• PROMPT:
Among the entries below, tally each line containing "ipynb"; respond with the total only.

┌─ RAW DATA

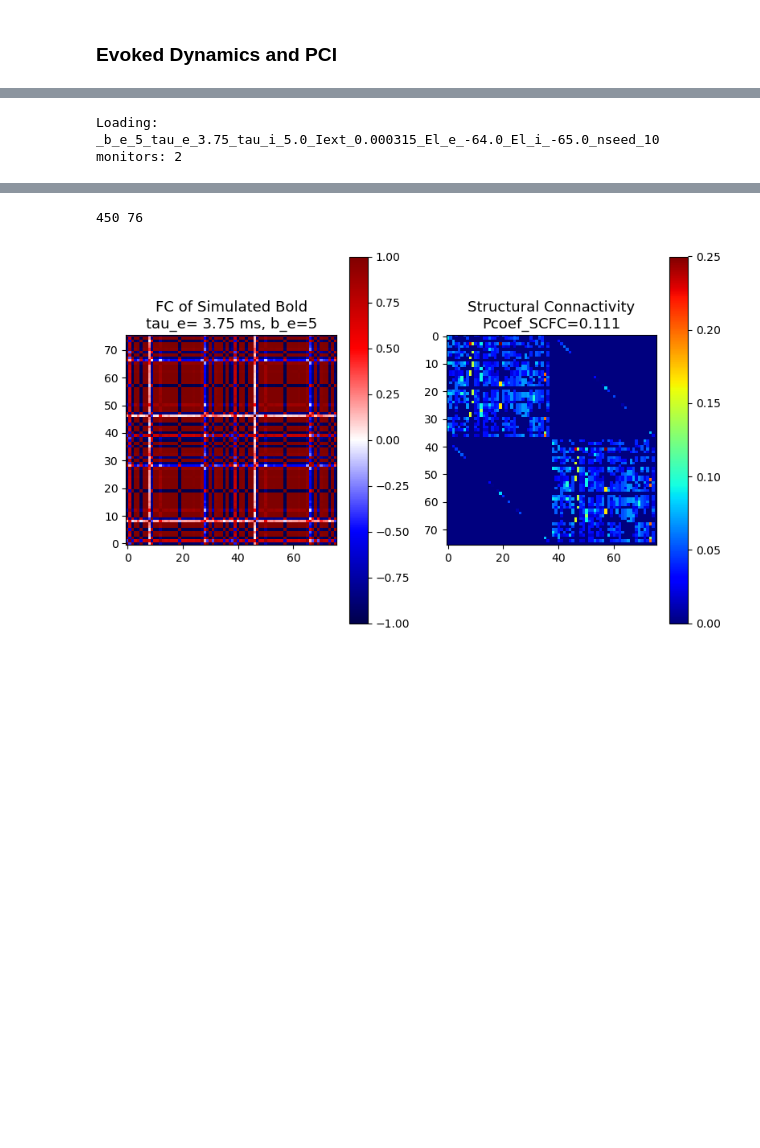
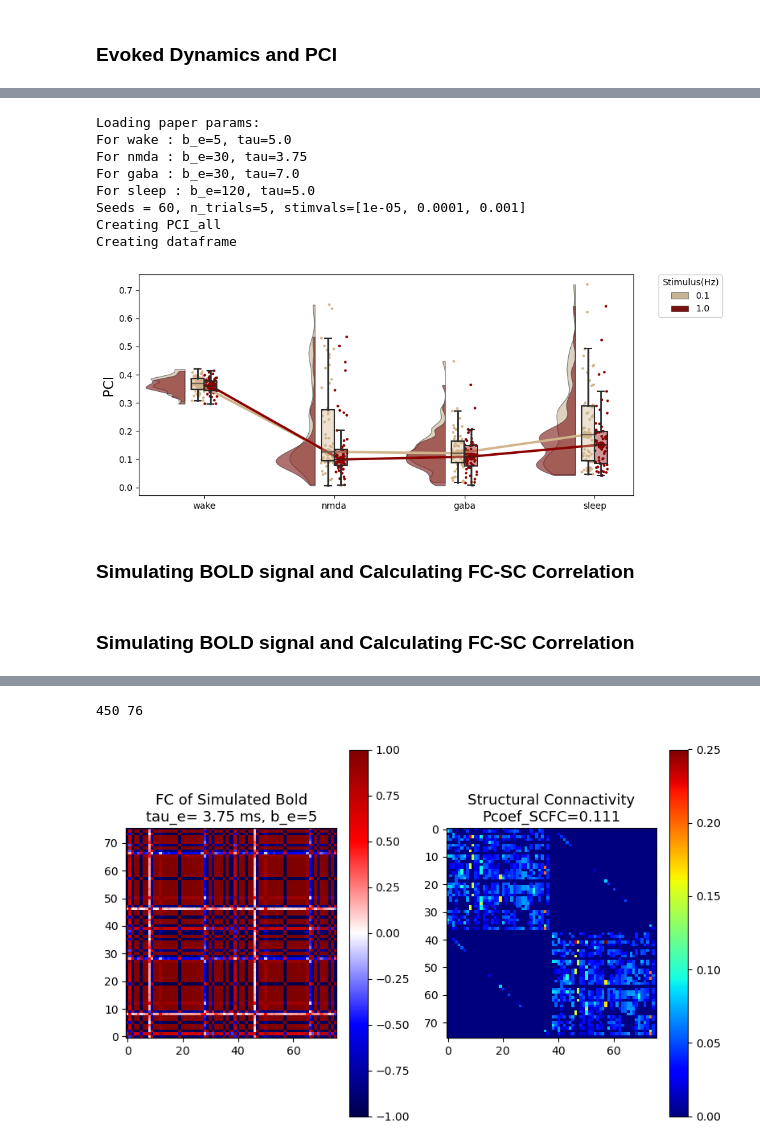
Before and after one commit to mariasacha/paper_pipeline_hub, a Jupyter notebook: whole_pipeline.ipynb, the cells around one changed output, grey strips where cells are left out. Drawn from its saved outputs; the diff is of its cells as text; code cells hidden in the pictures; blank space fills up the shorter version.

```diff
--- a/whole_pipeline.ipynb
+++ b/whole_pipeline.ipynb
@@ -406,16 +437,13 @@ for b_e, tau_e in zip(bvals, tau_es):
-# %%
-# Params to load
-bvals = [5]
-tau_es = [3.75]
-
-#Which Variables to load
-vars_int = ['E' ]
-
-result= []
-for i, (b_e, tau_e) in enumerate(zip(bvals, tau_es)):
-    result_param, for_explan = get_result(parameters,cut_transient, run_sim, b_e = b_e, tau_e = tau_e,
-    vars_int = vars_int, additional_path_folder=additional_path_folder)
-    result.append(result_param)
-# %% [output]
-Loading:  _b_e_5_tau_e_3.75_tau_i_5.0_Iext_0.000315_El_e_-64.0_El_i_-65.0_nseed_10
-monitors: 2
+# %%
+## Set the parameters of the stimulus
+stimval = 1e-3 #  stimulus strength in kHz - HERE NO ZERO ANYMORE
+t_analysis  = 300. #in ms, for PCI analysis
+
+# Loop over seeds to obtain multi5ple realizations of the model
+Nseeds = 2
+
+# Onset time of the stimulus
+stimtime_allseeds = np.random.rand(Nseeds)*(run_sim - cut_transient - 2*t_analysis) + t_analysis + cut_transient # shuffle in ms the start time of stimulus
+stimdur = 50 # ms, duration of the stimulus
+stimtime_mean = 2500. # ms, time after simulation start (it will be shufled)
+stim_region = 5
@@ -421,0 +482,30 @@ monitors: 2
+# %%
+# Plot PCI Results
+
+# Parameters and conditions to plot
+params = [[5, 3.75, 2], [60, 5, 2]]  # Each sublist contains [b_e, tau_e, n_seeds]
+conditions = ['nmda', 'sleep']      # Labels for the conditions
+stimvals = [1e-3]                   # List of stimulus values used
+n_trials = 1                        # Number of trials for PCI analysis
+pick_stim = [1, 0.1]                # Stimulus strengths to highlight in the plot
+local_folder = True                 # Use locally stored results
+
+# Generate and plot raincloud visualization with statistics
+plot_raincloud_with_stats(parameters, params, n_trials=n_trials, stimvals=stimvals,
+                          pick_stim=pick_stim, conditions=conditions, local_folder=local_folder)
+# %% [output]
+Loading paper params:
+For wake : b_e=5, tau=5.0
+For nmda : b_e=30, tau=3.75
+For gaba : b_e=30, tau=7.0
+For sleep : b_e=120, tau=5.0
+Seeds = 60, n_trials=5, stimvals=[1e-05, 0.0001, 0.001]
+Creating PCI_all
+Creating dataframe
+[figure, added]
+# %% [markdown]
+<a class="anchor" id="bold-and-fc"></a>
+### Simulating BOLD signal and Calculating FC-SC Correlation
+# %% [markdown]
+<a class="anchor" id="bold-and-fc"></a>
+### Simulating BOLD signal and Calculating FC-SC Correlation
```
Also changed, not shown: parts of 93 cells of this notebook, 2 other files.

└─

• ANSWER TO THE EXERCISE:
3